• _TASK REQUIREMENTS_
Pull out every line below that holds the word "page".

==========

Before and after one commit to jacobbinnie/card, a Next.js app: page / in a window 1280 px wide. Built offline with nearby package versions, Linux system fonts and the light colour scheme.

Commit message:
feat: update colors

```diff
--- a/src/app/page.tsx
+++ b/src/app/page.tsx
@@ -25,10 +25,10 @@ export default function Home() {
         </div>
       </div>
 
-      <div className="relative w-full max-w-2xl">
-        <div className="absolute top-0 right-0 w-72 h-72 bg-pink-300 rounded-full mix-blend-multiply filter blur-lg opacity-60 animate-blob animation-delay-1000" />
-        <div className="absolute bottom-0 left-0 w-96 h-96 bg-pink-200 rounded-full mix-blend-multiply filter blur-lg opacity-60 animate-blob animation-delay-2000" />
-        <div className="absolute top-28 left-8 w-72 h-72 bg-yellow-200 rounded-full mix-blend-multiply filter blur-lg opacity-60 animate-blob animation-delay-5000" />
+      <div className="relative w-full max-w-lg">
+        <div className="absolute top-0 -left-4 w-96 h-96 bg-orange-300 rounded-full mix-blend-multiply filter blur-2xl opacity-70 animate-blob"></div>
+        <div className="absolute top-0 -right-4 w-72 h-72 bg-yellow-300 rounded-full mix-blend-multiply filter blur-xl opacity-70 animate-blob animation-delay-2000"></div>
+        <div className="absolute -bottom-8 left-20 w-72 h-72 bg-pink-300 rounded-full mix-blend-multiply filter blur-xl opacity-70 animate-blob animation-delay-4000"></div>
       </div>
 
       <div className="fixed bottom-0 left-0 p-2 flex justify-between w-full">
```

==========

• _TASK RESULT_
Before and after one commit to jacobbinnie/card, a Next.js app: page / in a window 1280 px wide. Built offline with nearby package versions, Linux system fonts and the light colour scheme.
--- a/src/app/page.tsx
+++ b/src/app/page.tsx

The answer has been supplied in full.